Among the lines of the records, please find those that contain the word "shields" and copy them.
□ □ □ □ □ □ □
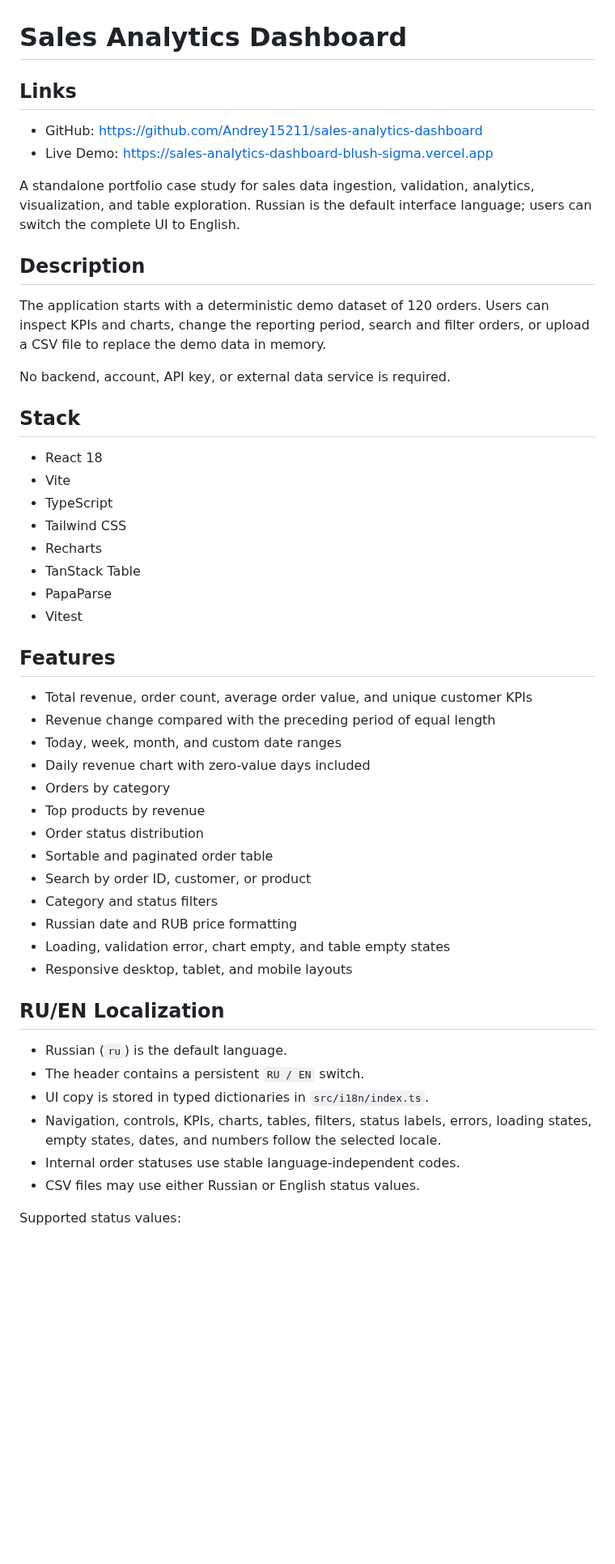
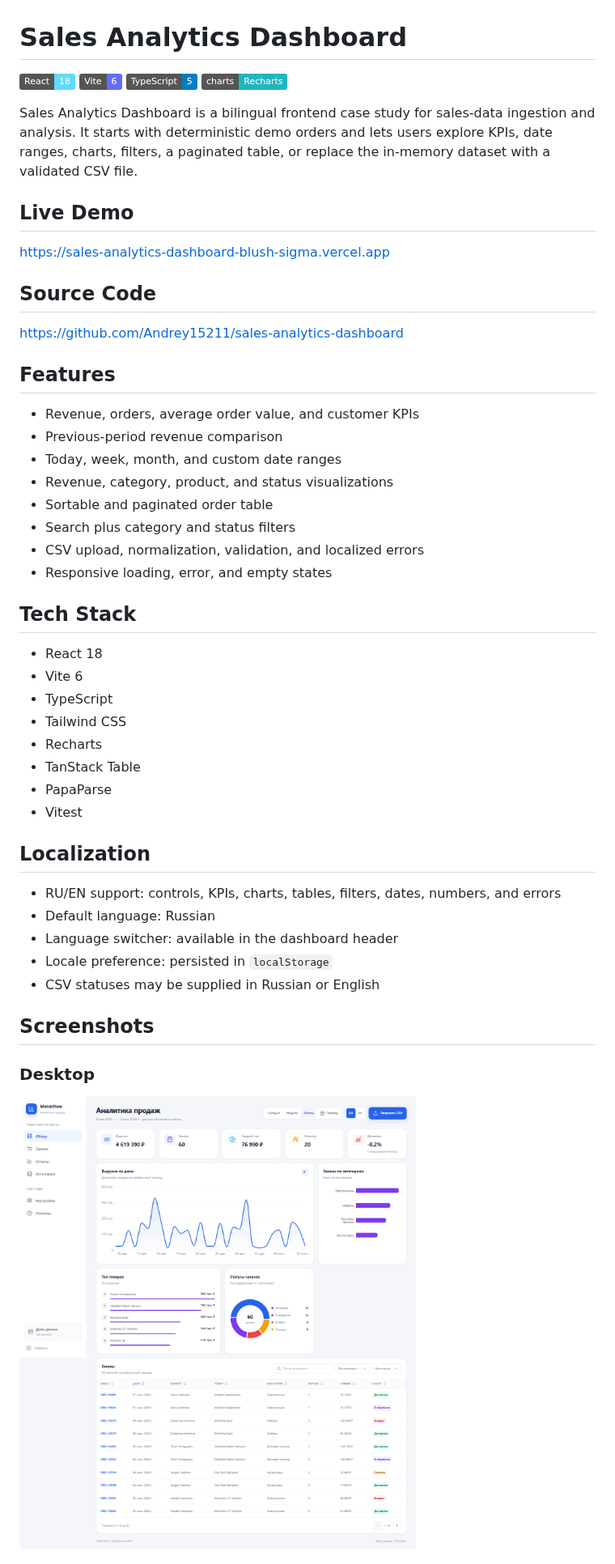
Before and after one commit to Andrey15211/sales-analytics-dashboard, a Markdown page: README.md, the part around one of its changes. Shown at 81% size. Drawn GitHub-style; pictures changed too: docs/screenshots/desktop.png (added); badges without logos; blank space fills up the shorter version.

Commit message:
Add CI and improve README

```diff
--- a/README.md
+++ b/README.md
@@ -1,22 +1,35 @@
 # Sales Analytics Dashboard
 
-## Links
+![React](https://img.shields.io/badge/React-18-61dafb?logo=react)
+![Vite](https://img.shields.io/badge/Vite-6-646cff?logo=vite)
+![TypeScript](https://img.shields.io/badge/TypeScript-5-blue?logo=typescript)
+![Recharts](https://img.shields.io/badge/charts-Recharts-22b5bf)
 
-- GitHub: https://github.com/Andrey15211/sales-analytics-dashboard
-- Live Demo: https://sales-analytics-dashboard-blush-sigma.vercel.app
+Sales Analytics Dashboard is a bilingual frontend case study for sales-data ingestion and analysis. It starts with deterministic demo orders and lets users explore KPIs, date ranges, charts, filters, a paginated table, or replace the in-memory dataset with a validated CSV file.
 
-A standalone portfolio case study for sales data ingestion, validation, analytics, visualization, and table exploration. Russian is the default interface language; users can switch the complete UI to English.
+## Live Demo
 
-## Description
+https://sales-analytics-dashboard-blush-sigma.vercel.app
 
-The application starts with a deterministic demo dataset of 120 orders. Users can inspect KPIs and charts, change the reporting period, search and filter orders, or upload a CSV file to replace the demo data in memory.
+## Source Code
 
-No backend, account, API key, or external data service is required.
+https://github.com/Andrey15211/sales-analytics-dashboard
 
-## Stack
+## Features
+
+- Revenue, orders, average order value, and customer KPIs
+- Previous-period revenue comparison
+- Today, week, month, and custom date ranges
+- Revenue, category, product, and status visualizations
+- Sortable and paginated order table
+- Search plus category and status filters
+- CSV upload, normalization, validation, and localized errors
+- Responsive loading, error, and empty states
+
+## Tech Stack
 
 - React 18
-- Vite
+- Vite 6
 - TypeScript
 - Tailwind CSS
 - Recharts
@@ -24,30 +37,17 @@ No backend, account, API key, or external data service is required.
 - PapaParse
 - Vitest
 
-## Features
+## Localization
 
-- Total revenue, order count, average order value, and unique customer KPIs
-- Revenue change compared with the preceding period of equal length
-- Today, week, month, and custom date ranges
-- Daily revenue chart with zero-value days included
-- Orders by category
-- Top products by revenue
-- Order status distribution
-- Sortable and paginated order table
-- Search by order ID, customer, or product
-- Category and status filters
-- Russian date and RUB price formatting
-- Loading, validation error, chart empty, and table empty states
-- Responsive desktop, tablet, and mobile layouts
+- RU/EN support: controls, KPIs, charts, tables, filters, dates, numbers, and errors
+- Default language: Russian
+- Language switcher: available in the dashboard header
+- Locale preference: persisted in `localStorage`
+- CSV statuses may be supplied in Russian or English
 
-## RU/EN Localization
+## Screenshots
 
-- Russian (`ru`) is the default language.
-- The header contains a persistent `RU / EN` switch.
-- UI copy is stored in typed dictionaries in `src/i18n/index.ts`.
-- Navigation, controls, KPIs, charts, tables, filters, status labels, errors, loading states, empty states, dates, and numbers follow the selected locale.
-- Internal order statuses use stable language-independent codes.
-- CSV files may use either Russian or English status values.
+### Desktop
 
-Supported status values:
+![Sales analytics desktop view](docs/screenshots/desktop.png)
 
```
Also changed, not shown: other parts of README.md (+18 -60 lines), 1 other file.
□ □ □ □ □ □ □
## Worked solution
+![React](https://img.shields.io/badge/React-18-61dafb?logo=react)
+![Vite](https://img.shields.io/badge/Vite-6-646cff?logo=vite)
+![TypeScript](https://img.shields.io/badge/TypeScript-5-blue?logo=typescript)
+![Recharts](https://img.shields.io/badge/charts-Recharts-22b5bf)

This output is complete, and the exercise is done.